(Beginning of TASK DATA)
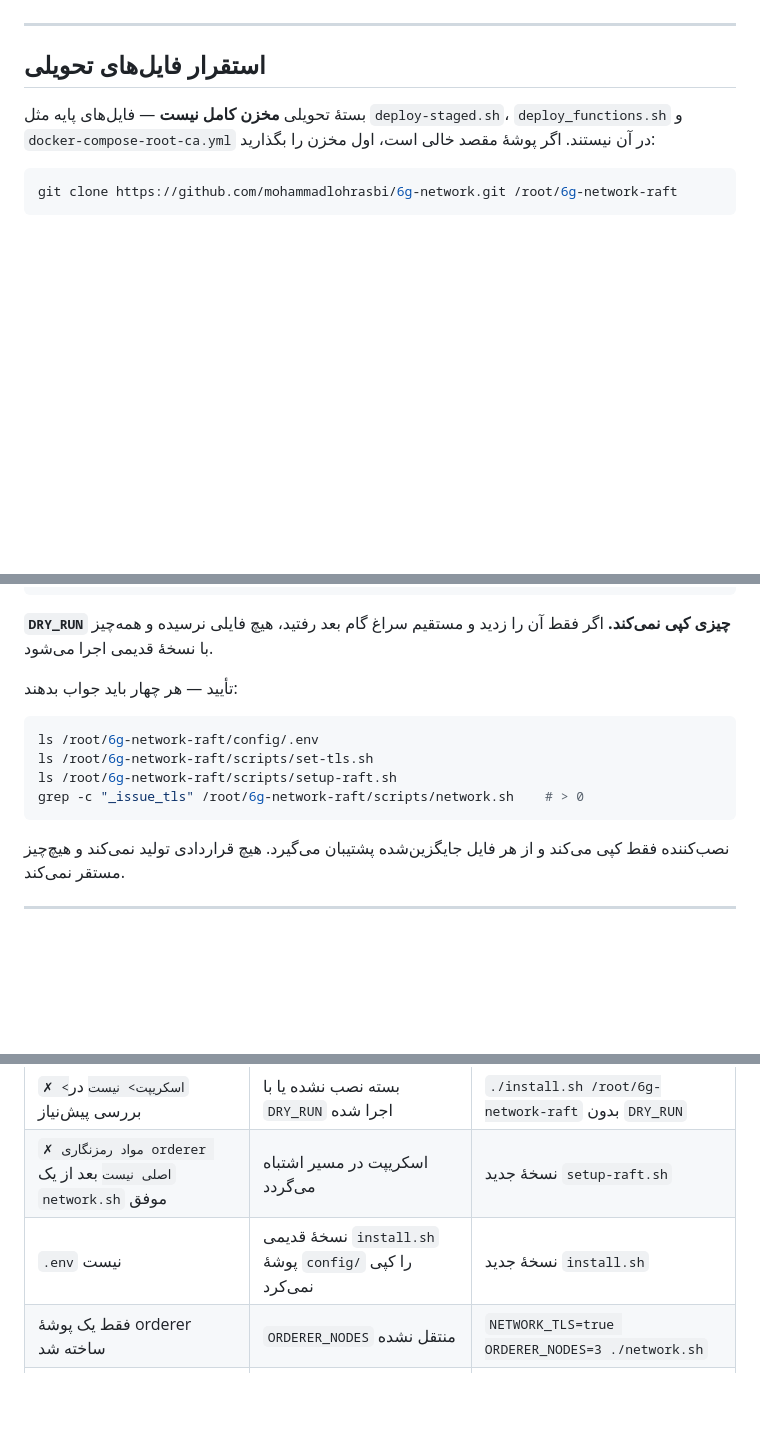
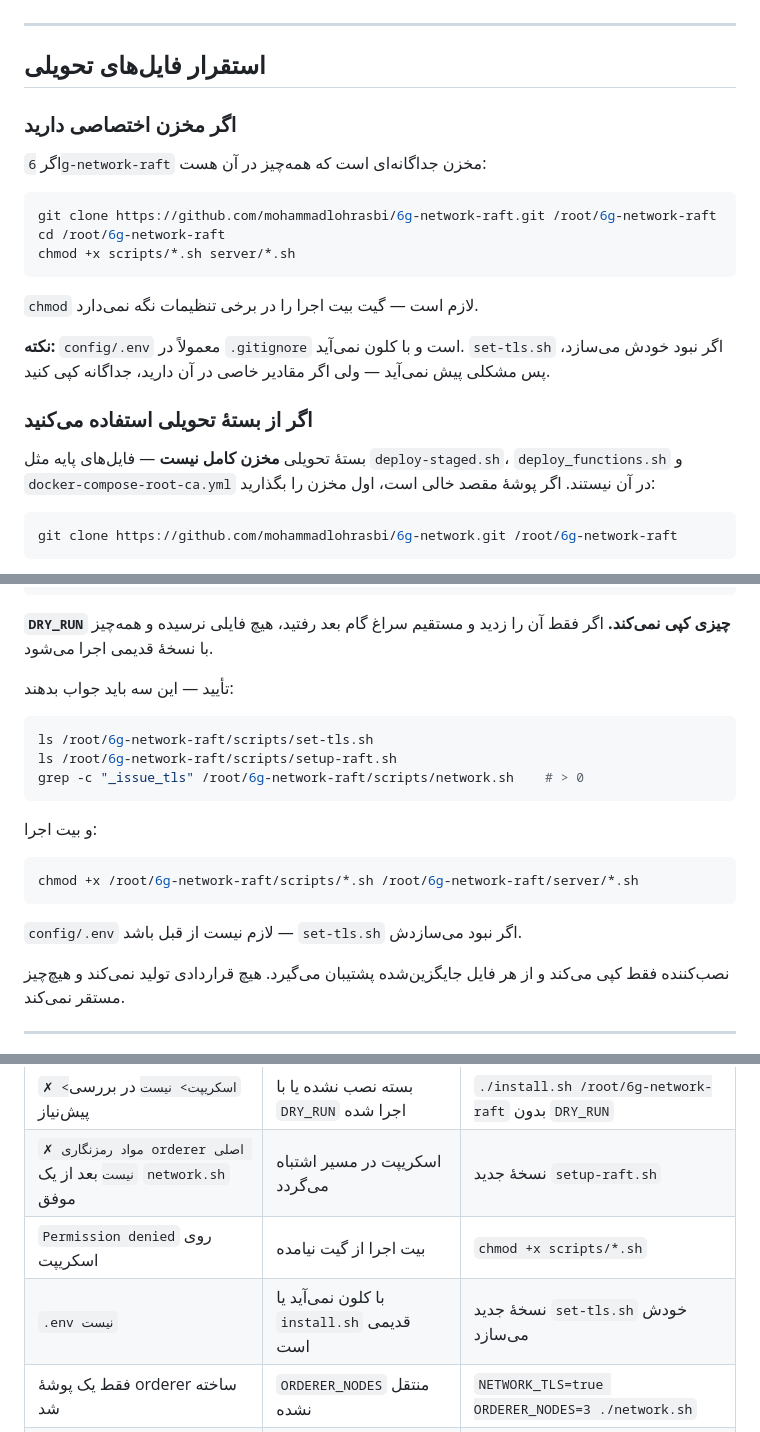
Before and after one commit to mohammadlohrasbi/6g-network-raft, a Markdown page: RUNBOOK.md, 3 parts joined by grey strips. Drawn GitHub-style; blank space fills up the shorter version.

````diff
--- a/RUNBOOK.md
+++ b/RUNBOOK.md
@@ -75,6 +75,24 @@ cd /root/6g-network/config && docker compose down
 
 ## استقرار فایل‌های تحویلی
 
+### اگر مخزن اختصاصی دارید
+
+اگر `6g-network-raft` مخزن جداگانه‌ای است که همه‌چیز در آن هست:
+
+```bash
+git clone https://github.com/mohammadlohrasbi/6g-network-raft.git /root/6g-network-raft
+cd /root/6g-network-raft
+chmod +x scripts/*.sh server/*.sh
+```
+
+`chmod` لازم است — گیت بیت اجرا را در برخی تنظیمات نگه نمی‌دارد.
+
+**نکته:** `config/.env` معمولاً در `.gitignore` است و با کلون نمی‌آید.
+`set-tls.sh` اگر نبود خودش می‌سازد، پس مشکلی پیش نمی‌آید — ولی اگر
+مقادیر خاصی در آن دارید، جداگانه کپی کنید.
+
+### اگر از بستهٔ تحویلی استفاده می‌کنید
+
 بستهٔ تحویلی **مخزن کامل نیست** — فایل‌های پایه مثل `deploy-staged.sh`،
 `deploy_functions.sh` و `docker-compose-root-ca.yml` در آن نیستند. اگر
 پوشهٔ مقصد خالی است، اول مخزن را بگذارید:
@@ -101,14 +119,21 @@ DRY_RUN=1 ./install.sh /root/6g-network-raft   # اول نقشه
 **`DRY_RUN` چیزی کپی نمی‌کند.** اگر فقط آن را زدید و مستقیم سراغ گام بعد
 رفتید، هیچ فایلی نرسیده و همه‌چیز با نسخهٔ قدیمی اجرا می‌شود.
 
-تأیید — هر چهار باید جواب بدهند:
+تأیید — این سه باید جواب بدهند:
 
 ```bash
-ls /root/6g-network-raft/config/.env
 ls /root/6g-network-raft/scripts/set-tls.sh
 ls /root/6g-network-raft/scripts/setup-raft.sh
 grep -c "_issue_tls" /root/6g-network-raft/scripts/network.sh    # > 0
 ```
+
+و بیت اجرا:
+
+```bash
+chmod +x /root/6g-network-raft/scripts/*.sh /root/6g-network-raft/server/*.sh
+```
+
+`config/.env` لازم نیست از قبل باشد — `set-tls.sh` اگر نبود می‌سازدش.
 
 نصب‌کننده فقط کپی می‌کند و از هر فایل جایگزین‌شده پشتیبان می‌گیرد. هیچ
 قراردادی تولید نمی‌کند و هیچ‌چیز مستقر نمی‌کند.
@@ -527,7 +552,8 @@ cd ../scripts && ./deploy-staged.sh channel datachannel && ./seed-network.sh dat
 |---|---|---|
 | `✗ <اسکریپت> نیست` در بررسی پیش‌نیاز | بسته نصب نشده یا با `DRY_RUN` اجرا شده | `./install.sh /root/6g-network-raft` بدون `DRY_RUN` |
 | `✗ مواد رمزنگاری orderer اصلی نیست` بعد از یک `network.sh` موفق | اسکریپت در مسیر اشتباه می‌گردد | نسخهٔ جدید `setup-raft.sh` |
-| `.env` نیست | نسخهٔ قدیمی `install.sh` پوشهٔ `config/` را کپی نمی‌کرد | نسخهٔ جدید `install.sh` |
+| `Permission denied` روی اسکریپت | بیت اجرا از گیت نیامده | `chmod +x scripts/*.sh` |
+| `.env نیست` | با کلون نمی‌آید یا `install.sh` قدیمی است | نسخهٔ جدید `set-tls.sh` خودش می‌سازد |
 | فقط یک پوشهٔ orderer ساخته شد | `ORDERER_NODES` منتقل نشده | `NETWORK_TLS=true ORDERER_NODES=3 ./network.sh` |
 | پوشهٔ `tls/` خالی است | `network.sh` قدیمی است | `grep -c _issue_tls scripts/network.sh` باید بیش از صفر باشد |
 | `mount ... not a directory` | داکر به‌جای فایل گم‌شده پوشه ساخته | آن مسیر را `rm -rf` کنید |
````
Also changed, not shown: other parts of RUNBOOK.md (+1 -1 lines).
(End of TASK DATA)
TRY IT:
Please state only the number of lines above that hold the string "تحویلی".

FINISHED TASK:
3